## About this exercise
After counting the lines below that hold the word "button", reply with the count and nothing else.
------ Extracted data
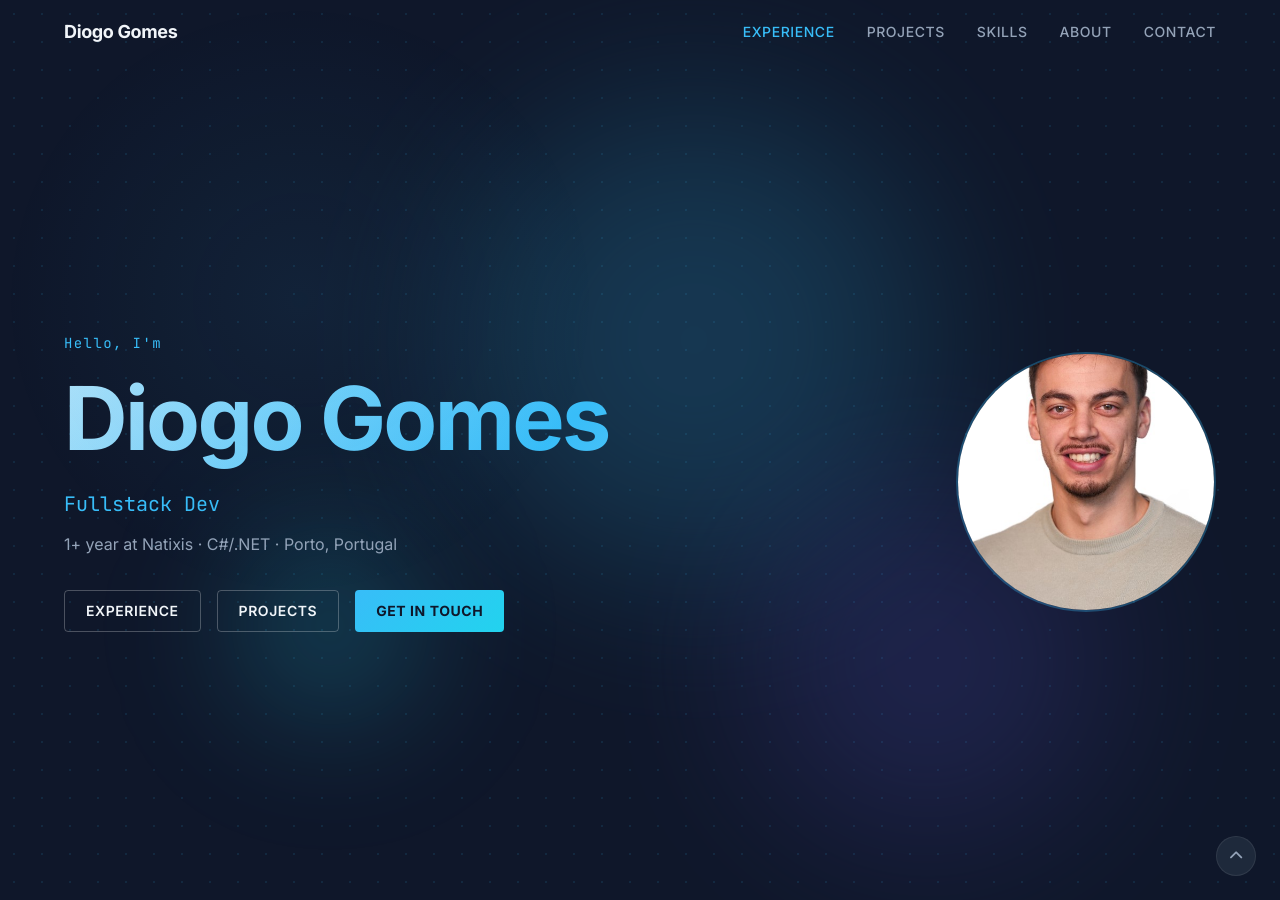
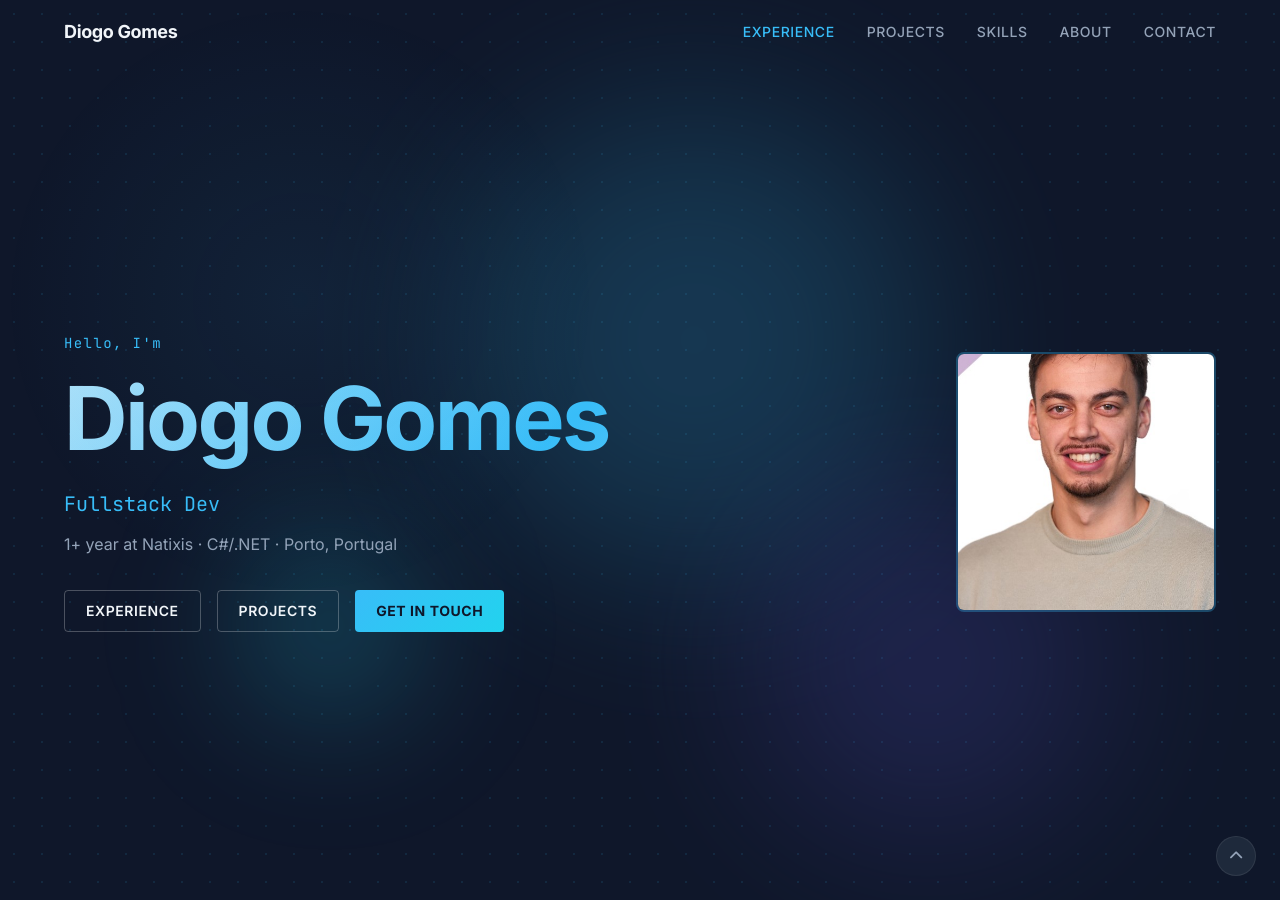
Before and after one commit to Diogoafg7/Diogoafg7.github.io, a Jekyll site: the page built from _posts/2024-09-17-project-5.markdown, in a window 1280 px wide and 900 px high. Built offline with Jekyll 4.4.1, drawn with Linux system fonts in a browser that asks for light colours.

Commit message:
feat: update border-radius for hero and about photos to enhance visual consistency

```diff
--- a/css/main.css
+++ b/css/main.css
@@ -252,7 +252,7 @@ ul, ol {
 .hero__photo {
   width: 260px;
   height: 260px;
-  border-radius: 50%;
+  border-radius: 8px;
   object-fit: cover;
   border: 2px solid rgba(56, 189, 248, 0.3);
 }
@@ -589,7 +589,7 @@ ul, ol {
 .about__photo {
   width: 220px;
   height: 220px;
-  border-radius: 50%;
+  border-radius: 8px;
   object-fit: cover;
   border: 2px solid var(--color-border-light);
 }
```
------------
------ Extracted data
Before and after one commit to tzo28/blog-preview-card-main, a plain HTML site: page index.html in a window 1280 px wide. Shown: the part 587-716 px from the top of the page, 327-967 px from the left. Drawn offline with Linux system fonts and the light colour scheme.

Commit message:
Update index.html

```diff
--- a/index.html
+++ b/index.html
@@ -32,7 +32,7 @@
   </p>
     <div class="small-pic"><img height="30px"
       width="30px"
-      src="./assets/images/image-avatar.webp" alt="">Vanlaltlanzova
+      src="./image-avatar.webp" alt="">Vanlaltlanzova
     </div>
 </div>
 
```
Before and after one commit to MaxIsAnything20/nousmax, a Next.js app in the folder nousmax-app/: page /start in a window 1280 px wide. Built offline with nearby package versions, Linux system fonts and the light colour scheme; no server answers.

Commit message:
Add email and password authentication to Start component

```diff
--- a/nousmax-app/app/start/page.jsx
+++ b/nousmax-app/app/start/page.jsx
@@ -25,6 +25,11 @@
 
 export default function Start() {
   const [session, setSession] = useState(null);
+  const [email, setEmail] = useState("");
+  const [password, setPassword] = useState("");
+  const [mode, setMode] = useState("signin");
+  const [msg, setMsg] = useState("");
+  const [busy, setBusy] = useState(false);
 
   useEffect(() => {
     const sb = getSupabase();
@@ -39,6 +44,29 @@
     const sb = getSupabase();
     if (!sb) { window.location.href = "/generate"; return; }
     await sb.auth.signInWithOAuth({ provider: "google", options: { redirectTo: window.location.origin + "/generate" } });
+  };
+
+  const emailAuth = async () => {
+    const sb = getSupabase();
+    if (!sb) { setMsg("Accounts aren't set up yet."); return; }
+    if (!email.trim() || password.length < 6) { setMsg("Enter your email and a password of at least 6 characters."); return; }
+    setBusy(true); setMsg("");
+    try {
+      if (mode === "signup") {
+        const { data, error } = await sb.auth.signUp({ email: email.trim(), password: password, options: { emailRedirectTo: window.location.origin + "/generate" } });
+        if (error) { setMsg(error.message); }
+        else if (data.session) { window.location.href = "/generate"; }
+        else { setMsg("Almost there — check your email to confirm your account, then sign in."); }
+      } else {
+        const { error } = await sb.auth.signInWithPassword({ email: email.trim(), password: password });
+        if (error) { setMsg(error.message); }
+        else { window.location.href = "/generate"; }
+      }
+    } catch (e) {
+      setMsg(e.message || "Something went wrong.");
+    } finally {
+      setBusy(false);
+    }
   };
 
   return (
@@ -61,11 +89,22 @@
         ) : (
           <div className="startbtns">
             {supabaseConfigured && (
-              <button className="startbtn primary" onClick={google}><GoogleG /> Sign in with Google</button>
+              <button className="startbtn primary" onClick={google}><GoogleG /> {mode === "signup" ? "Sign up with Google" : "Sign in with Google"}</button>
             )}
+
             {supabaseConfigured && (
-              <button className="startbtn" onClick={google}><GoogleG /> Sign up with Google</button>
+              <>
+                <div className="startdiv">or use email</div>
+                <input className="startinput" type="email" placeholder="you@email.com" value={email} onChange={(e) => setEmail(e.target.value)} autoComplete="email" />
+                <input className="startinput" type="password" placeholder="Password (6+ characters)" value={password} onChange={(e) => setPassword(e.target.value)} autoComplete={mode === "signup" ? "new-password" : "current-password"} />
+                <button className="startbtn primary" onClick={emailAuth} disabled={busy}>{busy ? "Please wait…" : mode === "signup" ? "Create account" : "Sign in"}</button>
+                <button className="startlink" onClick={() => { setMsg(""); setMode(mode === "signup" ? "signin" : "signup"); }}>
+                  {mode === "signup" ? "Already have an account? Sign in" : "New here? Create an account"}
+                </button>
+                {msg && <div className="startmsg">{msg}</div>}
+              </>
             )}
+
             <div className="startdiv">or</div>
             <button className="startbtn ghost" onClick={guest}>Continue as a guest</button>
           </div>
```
------------
## Problem solution
7